- About this task -
How many lines below contain the string "continguts"? Reply with the figure and no further words.

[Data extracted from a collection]
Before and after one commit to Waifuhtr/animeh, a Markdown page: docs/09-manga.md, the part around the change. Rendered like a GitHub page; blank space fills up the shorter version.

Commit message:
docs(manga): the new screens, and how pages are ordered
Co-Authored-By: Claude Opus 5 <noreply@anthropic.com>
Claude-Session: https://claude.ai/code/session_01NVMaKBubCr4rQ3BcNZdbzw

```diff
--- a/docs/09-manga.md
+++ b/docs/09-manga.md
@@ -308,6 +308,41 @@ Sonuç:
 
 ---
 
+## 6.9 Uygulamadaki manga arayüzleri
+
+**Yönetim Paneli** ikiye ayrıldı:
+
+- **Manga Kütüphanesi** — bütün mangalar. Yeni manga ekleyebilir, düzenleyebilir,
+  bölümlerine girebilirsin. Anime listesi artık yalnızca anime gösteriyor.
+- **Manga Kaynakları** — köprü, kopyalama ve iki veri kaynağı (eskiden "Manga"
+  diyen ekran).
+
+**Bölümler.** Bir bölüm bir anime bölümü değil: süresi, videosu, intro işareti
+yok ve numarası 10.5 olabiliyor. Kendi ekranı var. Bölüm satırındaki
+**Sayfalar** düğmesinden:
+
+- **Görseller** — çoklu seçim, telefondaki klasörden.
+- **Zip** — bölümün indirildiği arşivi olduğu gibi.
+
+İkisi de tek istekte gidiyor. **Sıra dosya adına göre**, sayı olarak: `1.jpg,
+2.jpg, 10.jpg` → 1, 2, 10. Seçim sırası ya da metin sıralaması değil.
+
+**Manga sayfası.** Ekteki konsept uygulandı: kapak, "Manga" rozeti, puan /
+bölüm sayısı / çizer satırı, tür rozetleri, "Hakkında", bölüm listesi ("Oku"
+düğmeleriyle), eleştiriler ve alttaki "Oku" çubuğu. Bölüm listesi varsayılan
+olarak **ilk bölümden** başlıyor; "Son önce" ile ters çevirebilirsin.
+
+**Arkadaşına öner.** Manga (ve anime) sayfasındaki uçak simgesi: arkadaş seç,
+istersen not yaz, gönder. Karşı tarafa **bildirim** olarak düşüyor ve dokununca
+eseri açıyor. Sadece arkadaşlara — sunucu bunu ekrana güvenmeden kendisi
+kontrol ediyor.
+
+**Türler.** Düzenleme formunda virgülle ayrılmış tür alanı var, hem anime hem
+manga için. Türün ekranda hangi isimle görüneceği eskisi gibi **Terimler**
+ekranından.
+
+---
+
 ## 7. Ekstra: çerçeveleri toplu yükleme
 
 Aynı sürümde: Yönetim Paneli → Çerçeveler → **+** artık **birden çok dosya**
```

==

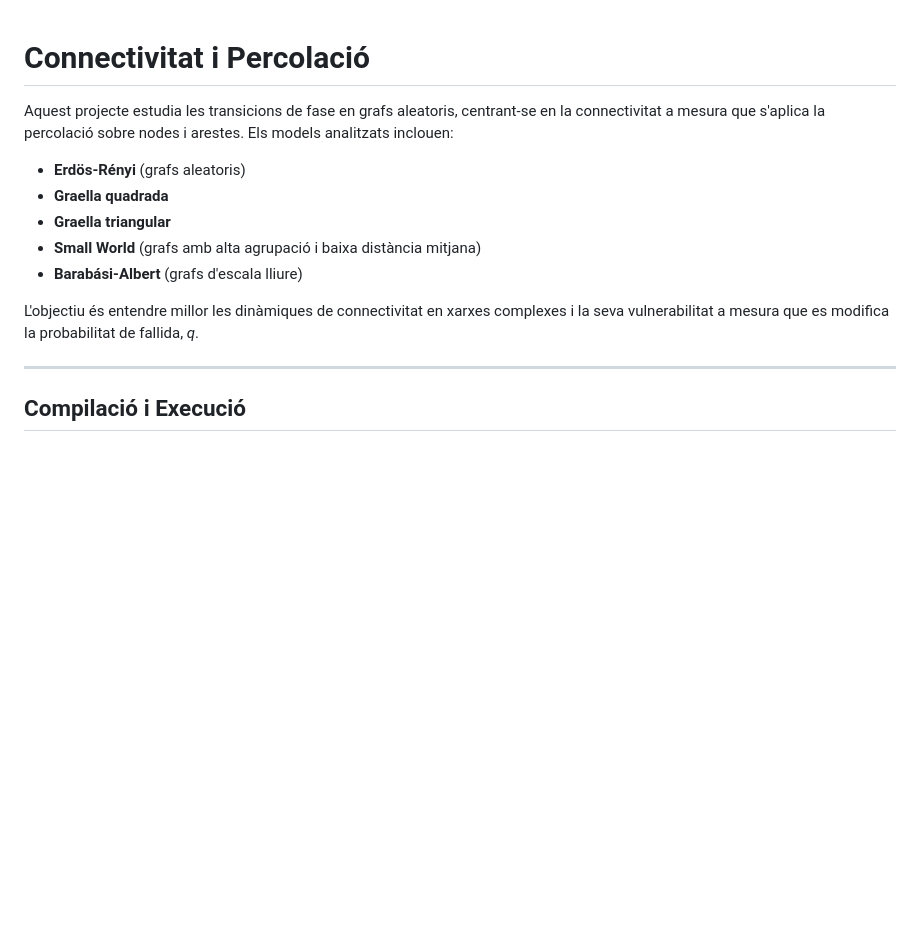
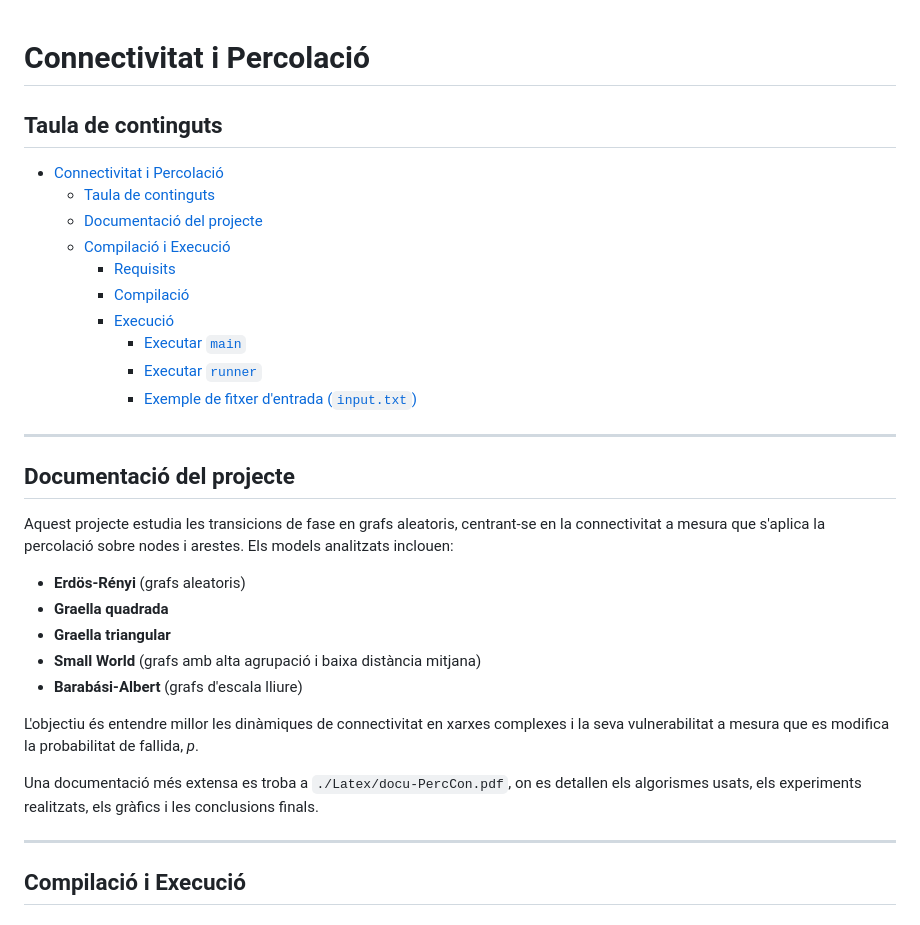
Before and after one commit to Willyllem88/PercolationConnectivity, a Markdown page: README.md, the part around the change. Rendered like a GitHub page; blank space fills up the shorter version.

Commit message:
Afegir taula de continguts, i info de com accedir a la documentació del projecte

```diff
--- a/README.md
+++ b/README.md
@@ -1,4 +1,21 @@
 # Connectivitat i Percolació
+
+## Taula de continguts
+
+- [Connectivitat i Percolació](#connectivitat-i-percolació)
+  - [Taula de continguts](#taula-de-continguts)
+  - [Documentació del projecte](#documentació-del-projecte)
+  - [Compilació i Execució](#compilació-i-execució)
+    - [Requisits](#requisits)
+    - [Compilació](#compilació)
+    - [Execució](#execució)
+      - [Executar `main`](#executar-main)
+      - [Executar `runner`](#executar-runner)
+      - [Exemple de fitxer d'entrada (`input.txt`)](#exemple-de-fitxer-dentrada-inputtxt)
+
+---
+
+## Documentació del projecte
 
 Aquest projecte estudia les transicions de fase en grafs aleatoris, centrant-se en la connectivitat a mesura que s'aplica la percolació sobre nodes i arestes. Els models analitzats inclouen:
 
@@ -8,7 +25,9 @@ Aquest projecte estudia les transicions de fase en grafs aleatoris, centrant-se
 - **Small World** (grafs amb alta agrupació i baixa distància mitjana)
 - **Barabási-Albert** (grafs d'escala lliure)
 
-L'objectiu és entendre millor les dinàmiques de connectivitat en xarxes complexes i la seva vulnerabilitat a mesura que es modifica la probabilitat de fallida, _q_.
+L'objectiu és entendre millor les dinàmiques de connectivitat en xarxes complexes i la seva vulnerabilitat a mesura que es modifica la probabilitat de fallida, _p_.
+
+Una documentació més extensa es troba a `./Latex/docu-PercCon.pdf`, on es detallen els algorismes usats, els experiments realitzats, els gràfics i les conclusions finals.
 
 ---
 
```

- Result for this exercise -
3